If you are one of the business looking to hire a new employee right now, you find yourself in an interesting position. In few times past have there been so many people looking for work. Chances are, however, your sign shop isn't their first choice. Or their second... probably not even their third. This means to find the right person for the job you are going to have to sift through the under-qualified, the overqualified, and the desperate who are just looking for something to keep them going in the interim. The interview is your best chance to glean insight that a resume won't give you. Make the most of the interview by asking questions that don't leave room for lies or exaggerations, and give you a glimpse of the person's character.
  1. How about those Steelers (Red Wings, Yankees, er, I mean Rangers, Heat)? Start off by breaking the ice with a conversational question. The goal is to make the interviewee feel comfortable, so if you think they aren't a sports fan, try another light, neutral topic. You want to help them loosen up, which will promote more honest responses.

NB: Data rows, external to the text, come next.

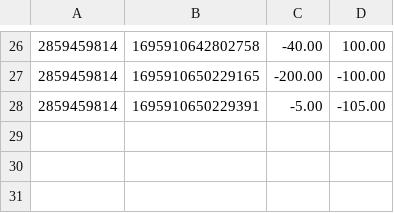
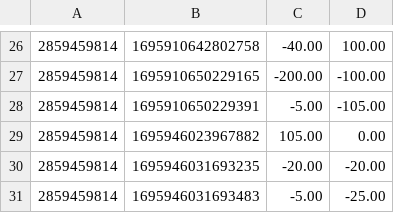
Before and after one commit to malachy-mcconnell/takeoff-atm, a CSV file: data/transactions.csv, drawn as a sheet; only a part is shown, gaps mark what is left out; the diff names each change by its address in the sheet, - before the commit and + after, or states it on an @@ line.

```diff
--- a/data/transactions.csv
+++ b/data/transactions.csv
+row 29: 2859459814 | 1695946023967882 | 105.00 | 0.00
+row 30: 2859459814 | 1695946031693235 | -20.00 | -20.00
+row 31: 2859459814 | 1695946031693483 | -5.00 | -25.00
```
Also changed, not shown: 17 other files.
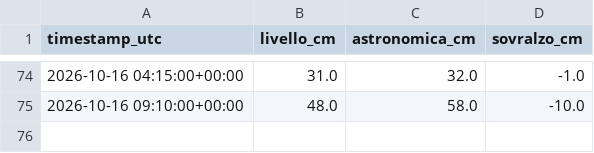
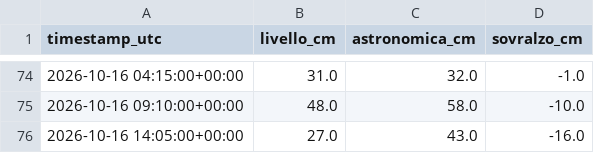
Before and after one commit to Bl4nche/Acqua-altA, a CSV file: data/processed/live.csv, drawn as a sheet; only a part is shown, gaps mark what is left out.

Commit message:
data: update tide readings

```diff
--- a/data/processed/live.csv
+++ b/data/processed/live.csv
@@ -75 +75,2 @@ timestamp_utc,livello_cm,astronomica_cm,sovralzo_cm
 2026-10-16 09:10:00+00:00,48.0,58.0,-10.0
+2026-10-16 14:05:00+00:00,27.0,43.0,-16.0
```
Also changed, not shown: 1 other file.
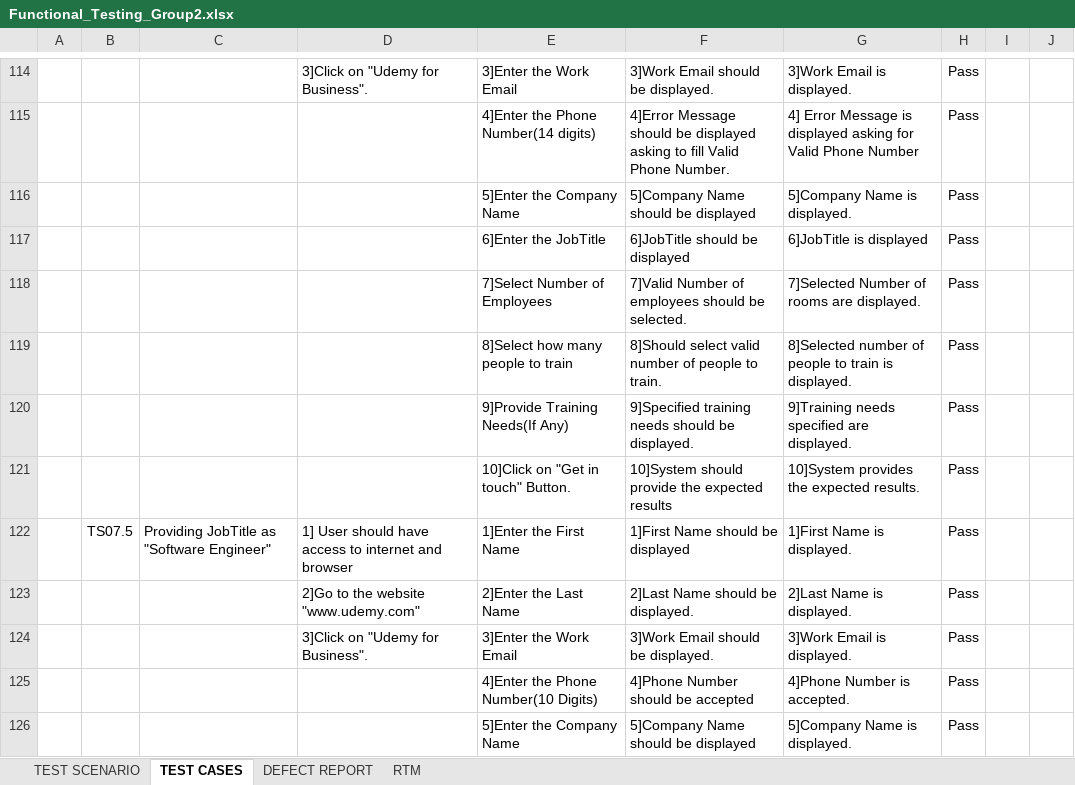
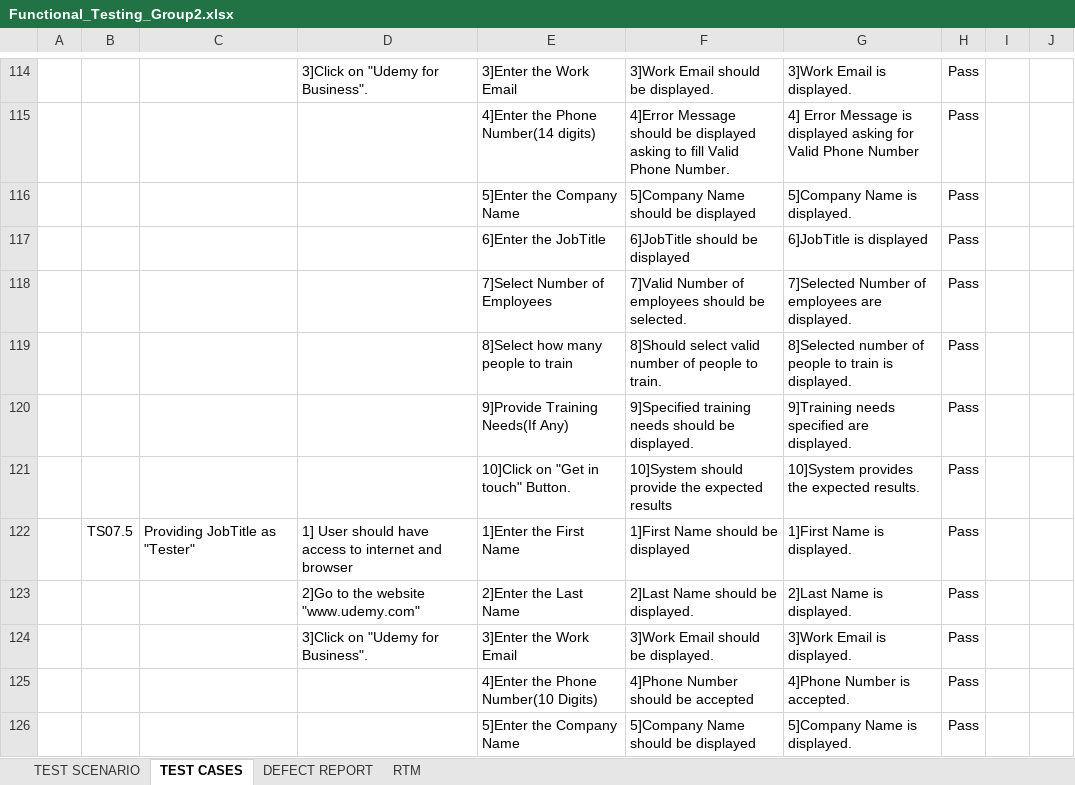
Before and after one commit to aishwaryaambalgikar/Hackathon_Group_2, an Excel workbook: Functional_Testing_Group2.xlsx, sheet TEST CASES, drawn as a sheet; only a part is shown, gaps mark what is left out; values as stored, in another font and other column widths than the file's, no borders; the diff covers the shown part only; the diff names each change by its address in the sheet, - before the commit and + after, or states it on an @@ line.

Commit message:
PPT and Excel Commit

```diff
--- a/Functional_Testing_Group2.xlsx (sheet TEST CASES)
+++ b/Functional_Testing_Group2.xlsx (sheet TEST CASES)
-G118: 7]Selected Number of rooms are displayed.
+G118: 7]Selected Number of employees are displayed.
-C122: Providing JobTitle as "Software Engineer"
+C122: Providing JobTitle as "Tester"
```
Also changed, not shown: 10 added rows and 7 edited cells elsewhere in this sheet, 1 other file.
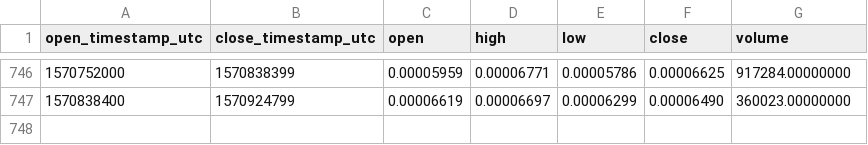
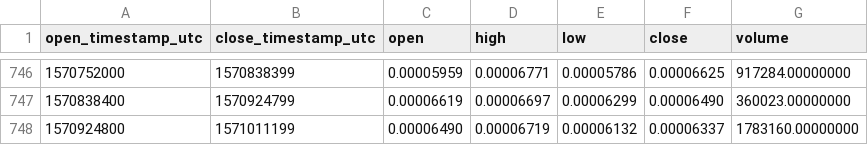
Before and after one commit to cryptobigbro/binance-SNMETH, a CSV file: binance-SNMETH-1d.csv, drawn as a sheet; only a part is shown, gaps mark what is left out; the diff names each change by its address in the sheet, - before the commit and + after, or states it on an @@ line.

Commit message:
Update OHLCV data.

```diff
--- a/binance-SNMETH-1d.csv
+++ b/binance-SNMETH-1d.csv
+row 748: 1570924800 | 1571011199 | 0.00006490 | 0.00006719 | 0.00006132 | 0.00006337 | 1783160.00000000
```
Also changed, not shown: 1 other file.
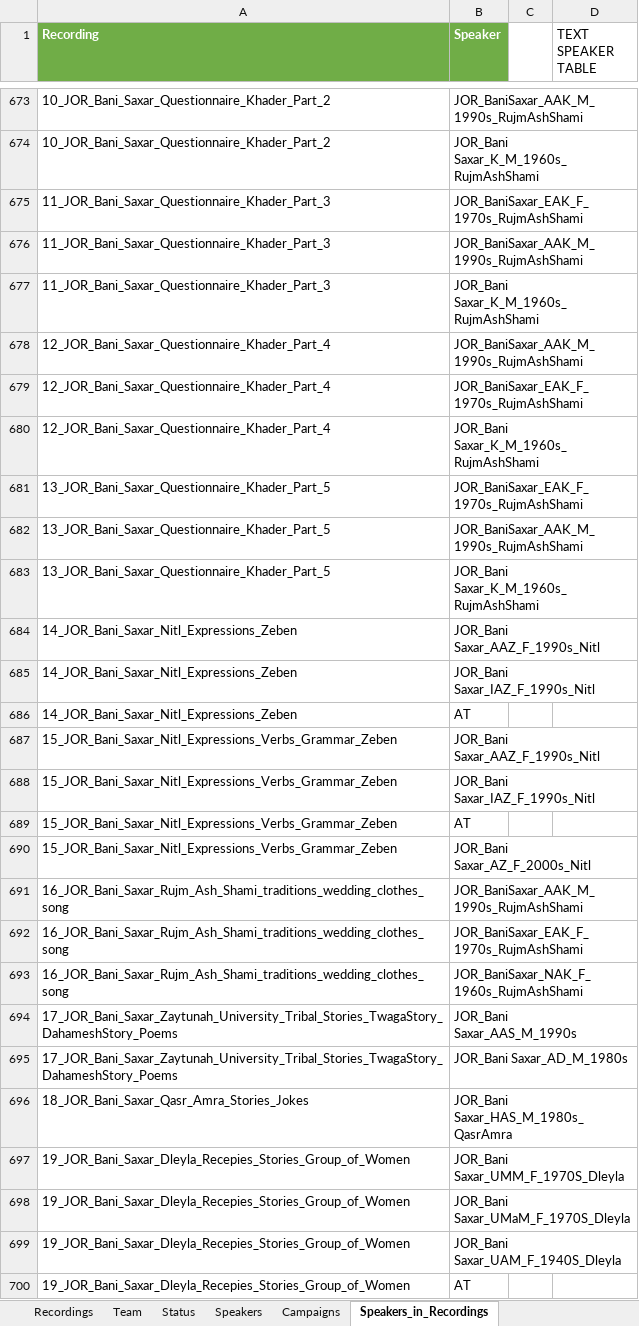
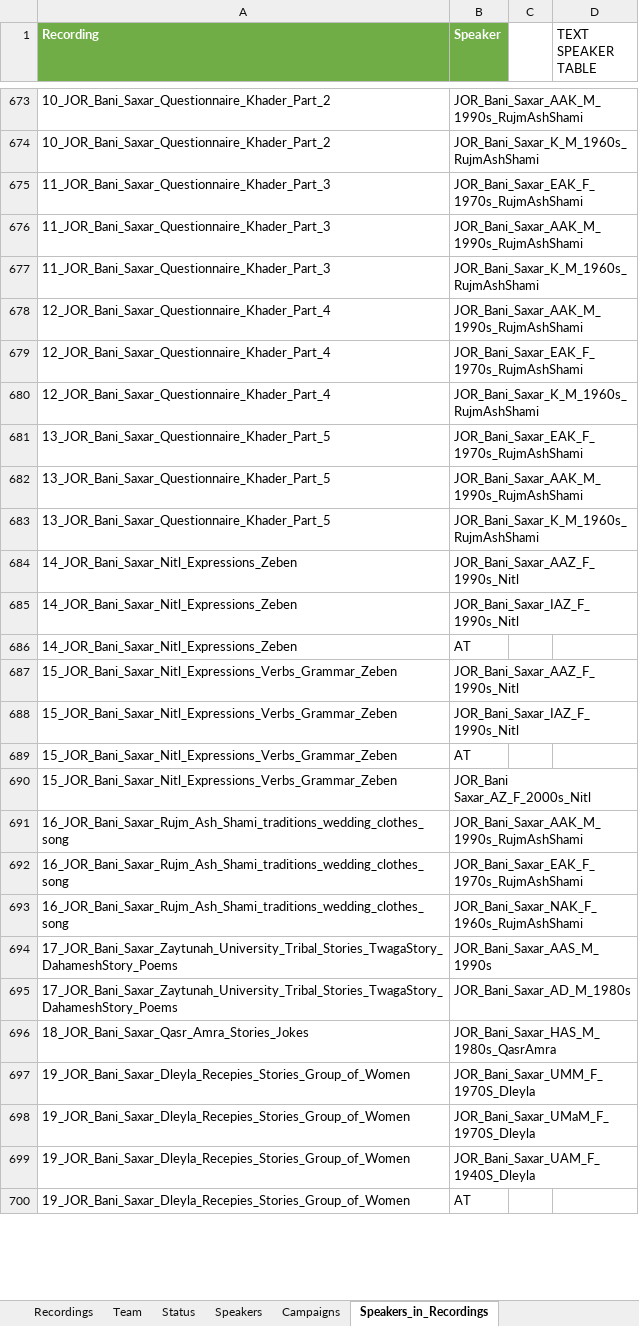
Before and after one commit to wibarab/corpus-data, an Excel workbook: 080_scripts_generic/080_01_ELAN2TEI/data/WIBARAB_Recordings.xlsx, sheet Speakers_in_Recordings, drawn as a sheet; only a part is shown, gaps mark what is left out; values as stored, in another font and other column widths than the file's, no borders; the diff covers the shown part only; the diff names each change by its address in the sheet, - before the commit and + after, or states it on an @@ line.

```diff
--- a/080_scripts_generic/080_01_ELAN2TEI/data/WIBARAB_Recordings.xlsx (sheet Speakers_in_Recordings)
+++ b/080_scripts_generic/080_01_ELAN2TEI/data/WIBARAB_Recordings.xlsx (sheet Speakers_in_Recordings)
-B673 (Speaker): JOR_BaniSaxar_AAK_M_1990s_RujmAshShami
+B673 (Speaker): JOR_Bani_Saxar_AAK_M_1990s_RujmAshShami
-B674 (Speaker): JOR_Bani Saxar_K_M_1960s_RujmAshShami
+B674 (Speaker): JOR_Bani_Saxar_K_M_1960s_RujmAshShami
-B675 (Speaker): JOR_BaniSaxar_EAK_F_1970s_RujmAshShami
+B675 (Speaker): JOR_Bani_Saxar_EAK_F_1970s_RujmAshShami
-B676 (Speaker): JOR_BaniSaxar_AAK_M_1990s_RujmAshShami
+B676 (Speaker): JOR_Bani_Saxar_AAK_M_1990s_RujmAshShami
-B677 (Speaker): JOR_Bani Saxar_K_M_1960s_RujmAshShami
+B677 (Speaker): JOR_Bani_Saxar_K_M_1960s_RujmAshShami
-B678 (Speaker): JOR_BaniSaxar_AAK_M_1990s_RujmAshShami
+B678 (Speaker): JOR_Bani_Saxar_AAK_M_1990s_RujmAshShami
-B679 (Speaker): JOR_BaniSaxar_EAK_F_1970s_RujmAshShami
+B679 (Speaker): JOR_Bani_Saxar_EAK_F_1970s_RujmAshShami
-B680 (Speaker): JOR_Bani Saxar_K_M_1960s_RujmAshShami
+B680 (Speaker): JOR_Bani_Saxar_K_M_1960s_RujmAshShami
-B681 (Speaker): JOR_BaniSaxar_EAK_F_1970s_RujmAshShami
+B681 (Speaker): JOR_Bani_Saxar_EAK_F_1970s_RujmAshShami
-B682 (Speaker): JOR_BaniSaxar_AAK_M_1990s_RujmAshShami
+B682 (Speaker): JOR_Bani_Saxar_AAK_M_1990s_RujmAshShami
-B683 (Speaker): JOR_Bani Saxar_K_M_1960s_RujmAshShami
+B683 (Speaker): JOR_Bani_Saxar_K_M_1960s_RujmAshShami
-B684 (Speaker): JOR_Bani Saxar_AAZ_F_1990s_Nitl
+B684 (Speaker): JOR_Bani_Saxar_AAZ_F_1990s_Nitl
-B685 (Speaker): JOR_Bani Saxar_IAZ_F_1990s_Nitl
+B685 (Speaker): JOR_Bani_Saxar_IAZ_F_1990s_Nitl
-B687 (Speaker): JOR_Bani Saxar_AAZ_F_1990s_Nitl
+B687 (Speaker): JOR_Bani_Saxar_AAZ_F_1990s_Nitl
-B688 (Speaker): JOR_Bani Saxar_IAZ_F_1990s_Nitl
+B688 (Speaker): JOR_Bani_Saxar_IAZ_F_1990s_Nitl
-B691 (Speaker): JOR_BaniSaxar_AAK_M_1990s_RujmAshShami
+B691 (Speaker): JOR_Bani_Saxar_AAK_M_1990s_RujmAshShami
-B692 (Speaker): JOR_BaniSaxar_EAK_F_1970s_RujmAshShami
+B692 (Speaker): JOR_Bani_Saxar_EAK_F_1970s_RujmAshShami
-B693 (Speaker): JOR_BaniSaxar_NAK_F_1960s_RujmAshShami
+B693 (Speaker): JOR_Bani_Saxar_NAK_F_1960s_RujmAshShami
-B694 (Speaker): JOR_Bani Saxar_AAS_M_1990s
+B694 (Speaker): JOR_Bani_Saxar_AAS_M_1990s
-B695 (Speaker): JOR_Bani Saxar_AD_M_1980s
+B695 (Speaker): JOR_Bani_Saxar_AD_M_1980s
-B696 (Speaker): JOR_Bani Saxar_HAS_M_1980s_QasrAmra
+B696 (Speaker): JOR_Bani_Saxar_HAS_M_1980s_QasrAmra
-B697 (Speaker): JOR_Bani Saxar_UMM_F_1970S_Dleyla
+B697 (Speaker): JOR_Bani_Saxar_UMM_F_1970S_Dleyla
-B698 (Speaker): JOR_Bani Saxar_UMaM_F_1970S_Dleyla
+B698 (Speaker): JOR_Bani_Saxar_UMaM_F_1970S_Dleyla
-B699 (Speaker): JOR_Bani Saxar_UAM_F_1940S_Dleyla
+B699 (Speaker): JOR_Bani_Saxar_UAM_F_1940S_Dleyla
```
Also changed, not shown: 32 edited cells elsewhere in this sheet, sheet Speakers, sheet Recordings, hidden cells, 19 other files.
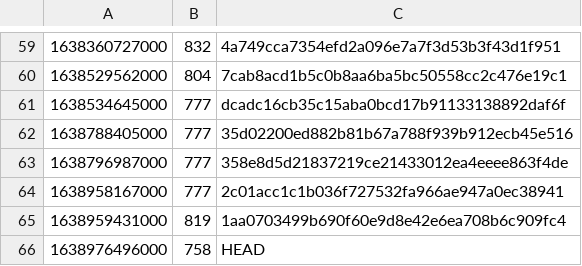
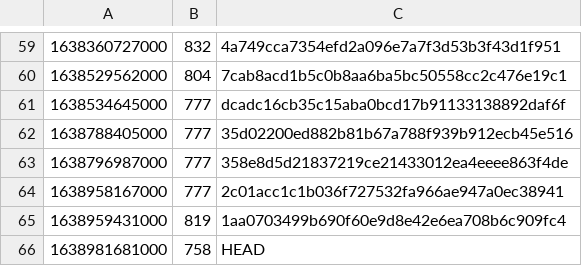
Before and after one commit to guardian/support-frontend, a CSV file: support-frontend/ts-error-history.csv, drawn as a sheet; only a part is shown, gaps mark what is left out.

```diff
--- a/support-frontend/ts-error-history.csv
+++ b/support-frontend/ts-error-history.csv
@@ -65,2 +65,2 @@
 1638959431000,819,1aa0703499b690f60e9d8e42e6ea708b6c909fc4
-1638976496000,758,HEAD
+1638981681000,758,HEAD
```
Also changed, not shown: 3 other files.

  2. If I were to call three people who have worked with you up, what do you think they would say about you? This question generally elicits an extremely honest response, as most candidates are afraid you actually will call up former workmates.
  3. What makes you unique? This question usually makes interviewees a little uncomfortable, which at this point in the interview is actually a good thing. A candidate should be able to properly describe his good qualities and value, without excessive self-promotion.
  4. Tell me about a plan that you developed to increase productivity on the job. This is a specific question, which will make it a little tougher to answer, but a lot more difficult to lie about. It also gives you insight into their way of putting a plan into action.
  5. What has been the hardest piece of feedback to receive for you and how did you learn from it? This question lets you see some of the candidate's shortcomings and lets them explain how they have learned from their flaws. Some traditional interviewers like to ask, What are your weaknesses?, which is perhaps one of the least effective things you can ask. Asking this question instead, gives a concrete answer without striking fear in the heart of the interviewee.
  6. If you were to start working here tomorrow, what would be the first thing you would do? If you want to know if the candidate understands the company's mission and values, this is the question to spring. You will also let them show off their ability to take the initiative and see whether they are practical planners.
  7. When have you been most satisfied with your career? Finding out what motivates your employee is crucial, as it will determine how happy he will be working for your company.
  8. Do you have any questions? Truly an oldie, but a goodie, this question lets the interviewee show they were prepared for the interview by asking a couple of solid, inquisitive questions about the company. If the candidate asks what the salary is, likely they are not the kind of person you want to hire.

The best interview results come from asking the best questions, so mix up the way you handle your interviews and finally hire the right person for the job.